As is typical with any large satellite network, not a month goes by without at least one of Intelsat’s more than 50 satellites having some sort of issue with its connection to the terrestrial antenna network. Often it is minor signal interference that can be cleared up in minutes by a technician at one of the company’s network operations centers. Occasionally, the problem is a dropped link that needs to be restored, or a piece of equipment on the ground that has failed and has to be repaired or replaced.
The key to quickly overcoming the little and the big satellite service issues is having a restoration plan and executing on it. As the expression goes, “Hope for the best, but plan for the worst.”
A textbook example of how to react quickly and follow such a plan occurred last summer, when a wildfire in Washington State burned through the terrestrial cables serving a teleport and knocked out commercial satellite service to the U.S. Navy’s Pacific Fleet.

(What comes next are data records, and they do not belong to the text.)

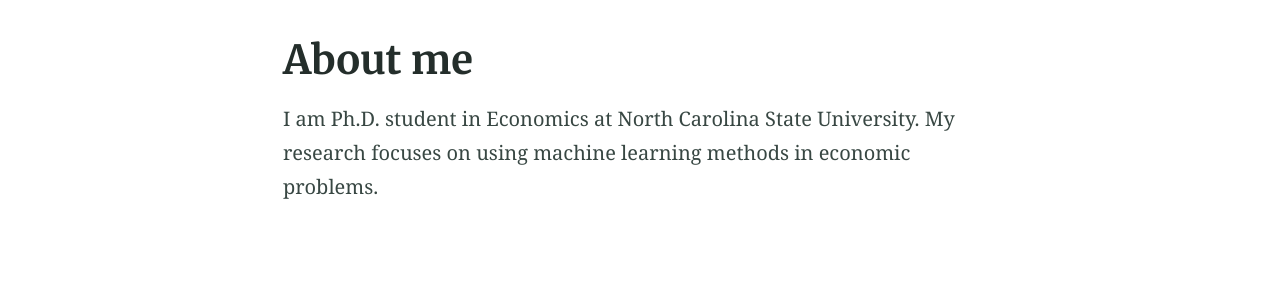
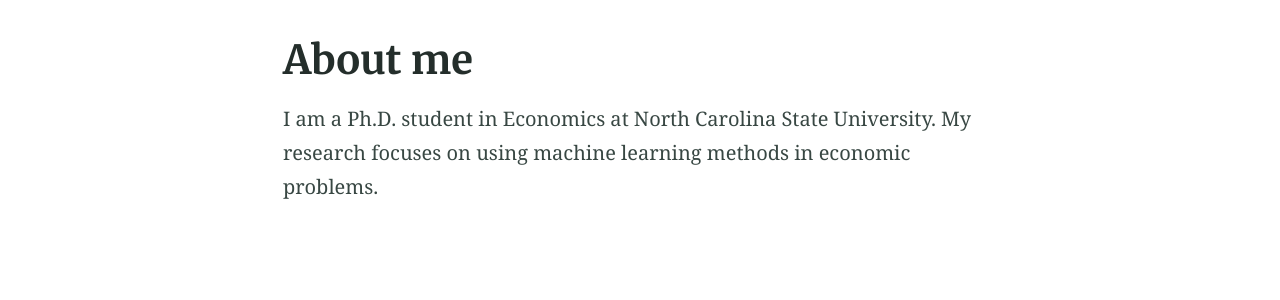
Before and after one commit to ysong126/ysong126.github.io, a Jekyll site: the page built from index.md, in a window 1280 px wide. Shown: the part 410-710 px from the top of the page. Built offline with Jekyll 4.4.1, drawn with Linux system fonts in a browser that asks for light colours.

```diff
--- a/index.md
+++ b/index.md
@@ -3,7 +3,7 @@ title: About me
 feature_text: |
   ### Yang Song
   Data Science/Machine Learning/Economics
-excerpt: "I am Ph.D. student in Economics at North Carolina State University. My research focuses on using machine learning methods in economic problems."
+excerpt: "I am a Ph.D. student in Economics at North Carolina State University. My research focuses on using machine learning methods in economic problems."
 ---
 
- I am Ph.D. student in Economics at North Carolina State University. My research focuses on using machine learning methods in economic problems.
+ I am a Ph.D. student in Economics at North Carolina State University. My research focuses on using machine learning methods in economic problems.
```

The fire, in July 2014, was the largest in the state’s recorded history, destroying some 300 homes not far from the USEI teleport in Brewster. The fire came within a mile from the 54-antenna complex that is the primary connection for the Navy’s Commercial Broadband Satellite Communications Program (CBSP) services. After the fire burned the fiber connections, cell phones were the only connection the USEI engineers had to the outside world. They used them to quickly notify David Wilson and Gabriel Clark at the Intelsat General CBSP Secure Control Center (CSCC).
Wilson and Clark immediately issued a “Code Red Alert” to the CBSP Management Team, which consisted of Intelsat General and the other dozen companies involved in providing the CBSP service. As the first to respond, Luis Nakpil of Intelsat General and Mike DiLandro of SES immediately initiated a response plan in accordance with the team’s established procedures.

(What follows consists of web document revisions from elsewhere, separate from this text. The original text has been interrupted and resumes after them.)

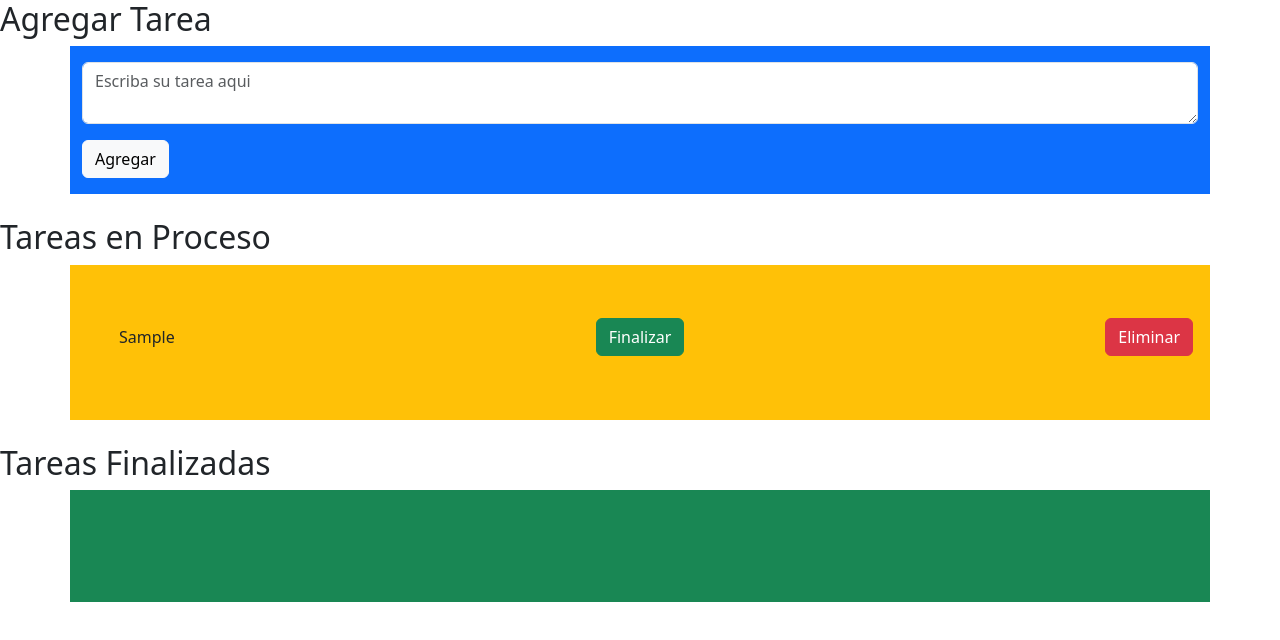
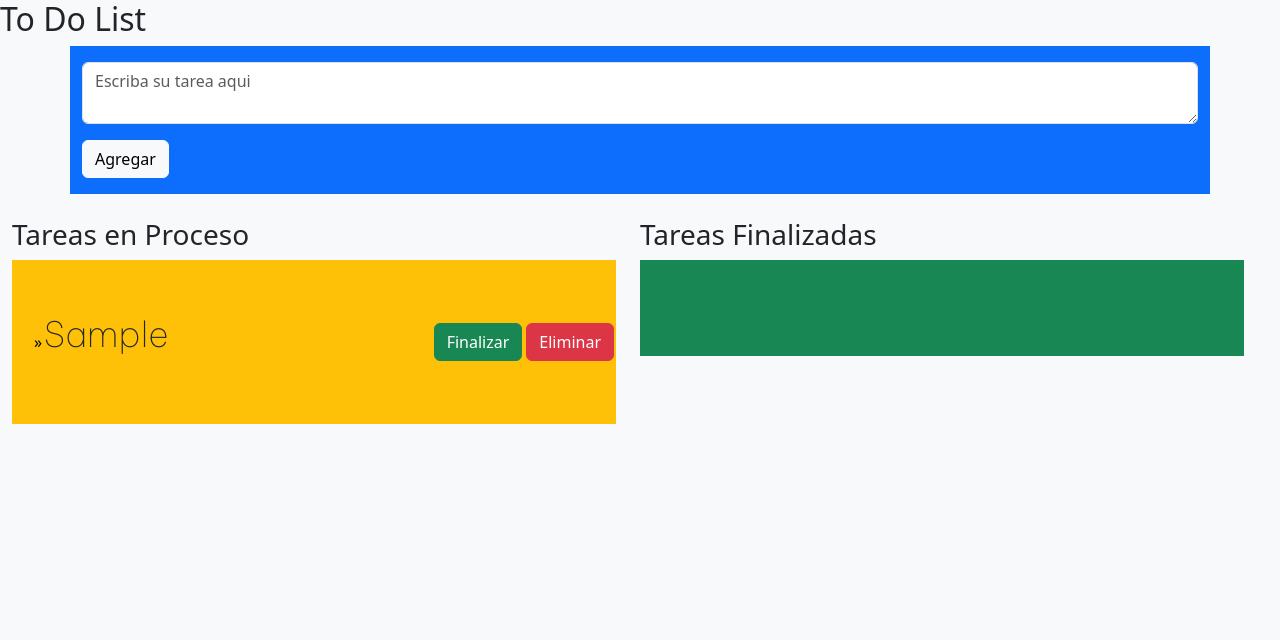
Before and after one commit to joaquinmartinez2912/ClasesProg3, a website: page 2-Challange/Challange.html in a window 1280 px wide. Both pictures are taken after typing "Sample" into the empty fields and a click on the button "Agregar". Drawn offline with Linux system fonts and the light colour scheme.

Commit message:
cambios interfaz

```diff
--- a/2-Challange/Challange.html
+++ b/2-Challange/Challange.html
@@ -5,24 +5,13 @@
   <meta charset="UTF-8">
   <meta name="viewport" content="width=device-width, initial-scale=1.0">
   <link rel="stylesheet" href="css/styles.css">
+  <link rel="stylesheet" href="css/mystyles.css">
   <title>Lista de numeros</title>
-  <style>
-    /* Estilos adicionales */
-    li {
-      display: flex;
-      justify-content: space-between;
-      align-items: center;
-      margin: 5px;
-    }
-
-    li button {
-      margin-left: auto;
-    }
-  </style>
 </head>
 
-<body>
-  <h2>Agregar Tarea</h2>
+<body class="bg-light">
+  <header>
+    <h2>To Do List</h2>
     <div class="container bg-primary py-3">
       <form id="formTarea">
         <div class="mb-3">
@@ -31,21 +20,23 @@
         <button type="submit" class="btn btn-light">Agregar</button>
       </form>
     </div>
-
+  </header>
   <br>
 
-  <h2>Tareas en Proceso</h2>
-  <div class="container bg-warning py-5">
-    <ul id="listaToDoEnProceso"></ul>
+  <main>
+    <div class="row container-fluid">
+      <div class="col-6">
+        <h3>Tareas en Proceso</h3>
+        <ul id="listaToDoEnProceso" class="bg-warning py-5"></ul>
      </div>
 
-  <br>
-
-  <h2>Tareas Finalizadas</h2>
-  <div class="container bg-success py-5">
-    <ul id="listaToDoTerminadas"></ul>
+     <div class="col-6">
+      <h3>Tareas Finalizadas</h3>
+          <ul id="listaToDoTerminadas" class="bg-success py-5"></ul>
      </div>
 
+  </div>
+  </main>
   <script src="Challange.js"></script>
 </body>
 
--- a/2-Challange/Challange.js
+++ b/2-Challange/Challange.js
@@ -16,7 +16,9 @@ const agregarTarea = (e) => {
   if (tarea !== '') { // Verificar si el textarea no está vacío
     const item = document.createElement('li')
 
-    const textoTarea = document.createTextNode(tarea)
+    const p = document.createTextNode(tarea);
+    const textoTarea = document.createElement('p')
+    textoTarea.appendChild(p)
 
     const botonEliminar = document.createElement('button')
     botonEliminar.textContent = 'Eliminar'
@@ -32,13 +34,18 @@ const agregarTarea = (e) => {
     botorFinalizar.classList.add('btn', 'btn-success', 'ml-5')
 
     botorFinalizar.addEventListener('click', function () {
-      item.removeChild(botorFinalizar)
+      caja_uno.removeChild(botorFinalizar)
       listaToDoTerminadas.appendChild(item)
     })
 
+    const caja_uno = document.createElement('div')
+    caja_uno.id = "caja_uno"
+
+    caja_uno.appendChild(botorFinalizar)
+    caja_uno.appendChild(botonEliminar)
+
     item.appendChild(textoTarea)
-    item.appendChild(botorFinalizar)
-    item.appendChild(botonEliminar)
+    item.appendChild(caja_uno)
 
     listaToDoEnProceso.appendChild(item)
     formTarea.reset()
--- /dev/null
+++ b/2-Challange/css/mystyles.css
@@ -0,0 +1,39 @@
+@import url('https://fonts.googleapis.com/css2?family=Be+Vietnam+Pro:wght@100&display=swap');
+
+:root{
+    --font-logo: 'Be Vietnam Pro';
+}
+
+p {
+    font-size: 35px;
+    font-family: var(--font-logo);
+}
+
+#caja_uno  {
+    display: flex;
+    justify-content: space-around;
+}
+
+#caja_uno button {
+    margin: 2px;
+}
+
+li {
+    display: flex;
+    justify-content: space-between;
+    align-items: center;
+    position: relative;
+}
+
+li::before {
+    content: '»';
+    position: absolute;
+    left: -10px;
+    top: 50%;
+    transform: translateY(-50%);
+    color: #000;
+}
+
+  li button {
+    margin-left: auto;
+  }
```
Lines whose indentation alone changed are shown as unchanged.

Members of the team assembled in the CBSP Situation Room at Intelsat General’s offices in Bethesda, MD. They immediately went to work to identify all the affected customers and implement a recovery solution.
Recovery of services impacted by the loss of connectivity proved to be a complex technical challenge. The team had to quickly locate candidate teleports and antennas available to restore both C-Band and Ku-Band services to the ships, which were in the midst of a large-scale, multi-national exercise.
In accordance with a restoration plan, the rapid recovery solution involved transferring services to teleports in New Jersey and Hawaii, as well as adding several new satellites to the CBSP network. In New Jersey, the solution required a simple repointing of an antenna to the AMC-9 satellite.
In Hawaii, things were more challenging. One of the antennas needed for restoration of service had been disassembled in preparation for a scheduled overhaul and upgrade. As such, this antenna had to be reassembled and tested to support the transition. Finally, there was another other antenna with a massive 19.2 meter dish that could be used, but belonged to a third party. Engineers needed to contact the company for authorization to repoint it, and make other technical modifications for restoring service.
Within five hours, the team restored service to the first ship with the others restored shortly thereafter. In less than 15 hours, restoration services and link budgets were provided to the Navy – in substantially less time than the threshold allowed and within the bounds of the CBSP contract.
The reason service could be restored so quickly is that the CBSP team had an emergency plan, and then followed the plan with the disaster struck. Happily, such plans rarely need to be taken off the shelf. And when they are implemented, everyone is relieved that they work according to plan!